Task goal => Using the data below, show every line where the word "index" occurs.

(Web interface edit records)

Start of Block

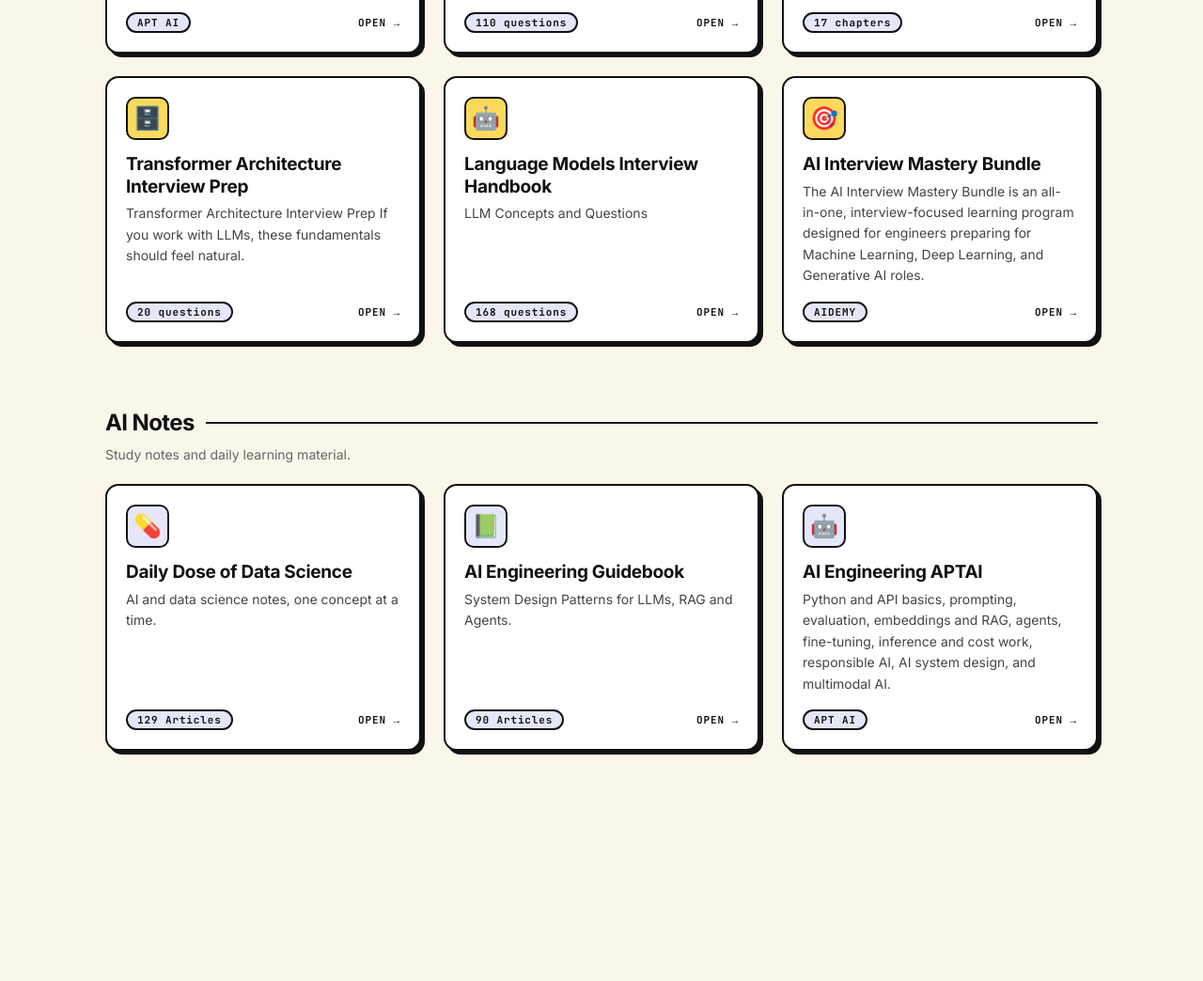
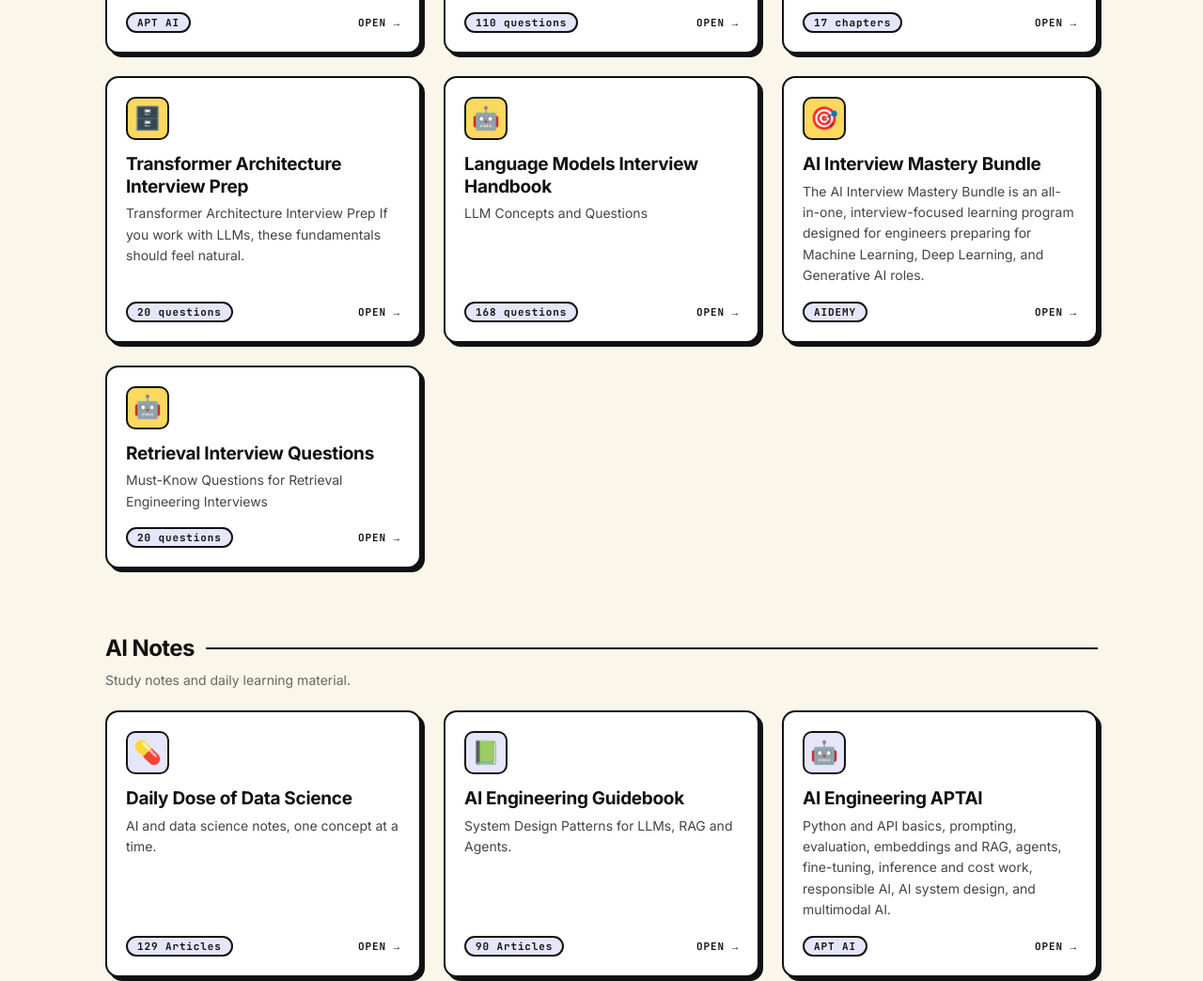
Before and after one commit to k1anshul/qb, a plain HTML site: page index.html in a window 1280 px wide. Shown: the part 936-1980 px from the top of the page at 94% size. Before the commit the page ends 1765 px from the top, so only its background shows below. Drawn offline with Linux system fonts and the light colour scheme.

Commit message:
Add Retrieval Interview Questions to index.html

```diff
--- a/index.html
+++ b/index.html
@@ -70,6 +70,7 @@ const QUESTIONS = [
   { file: "transformer_architecture_interview_questions_v1.html", icon: "🗄️", title: "Transformer Architecture Interview Prep", desc: "Transformer Architecture Interview Prep If you work with LLMs, these fundamentals should feel natural.", count: "20 questions" },
   { file: "language-models-interview-handbook.html", icon: "🤖", title: "Language Models Interview Handbook", desc: "LLM Concepts and Questions", count: "168 questions" },
   { file: "https://aidemy.trainercentralsite.in/clientapp/app/course/23022000000014019/", external: true, icon: "🎯", title: "AI Interview Mastery Bundle", desc: "The AI Interview Mastery Bundle is an all-in-one, interview-focused learning program designed for engineers preparing for Machine Learning, Deep Learning, and Generative AI roles.", count: "AIDEMY" },
+  { file: "Retrieval-Interview-Questions.html", icon: "🤖", title: "Retrieval Interview Questions", desc: "Must-Know Questions for Retrieval Engineering Interviews", count: "20 questions" },
 ];
 const NOTES = [
   { file: "daily-dose-of-data-science.html", icon: "💊", title: "Daily Dose of Data Science", desc: "AI and data science notes, one concept at a time.", count: "129 Articles" },
```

End of Block

Written solution =>
Before and after one commit to k1anshul/qb, a plain HTML site: page index.html in a window 1280 px wide. Shown: the part 936-1980 px from the top of the page at 94% size. Before the commit the page ends 1765 px from the top, so only its background shows below. Drawn offline with Linux system fonts and the light colour scheme.
Add Retrieval Interview Questions to index.html
--- a/index.html
+++ b/index.html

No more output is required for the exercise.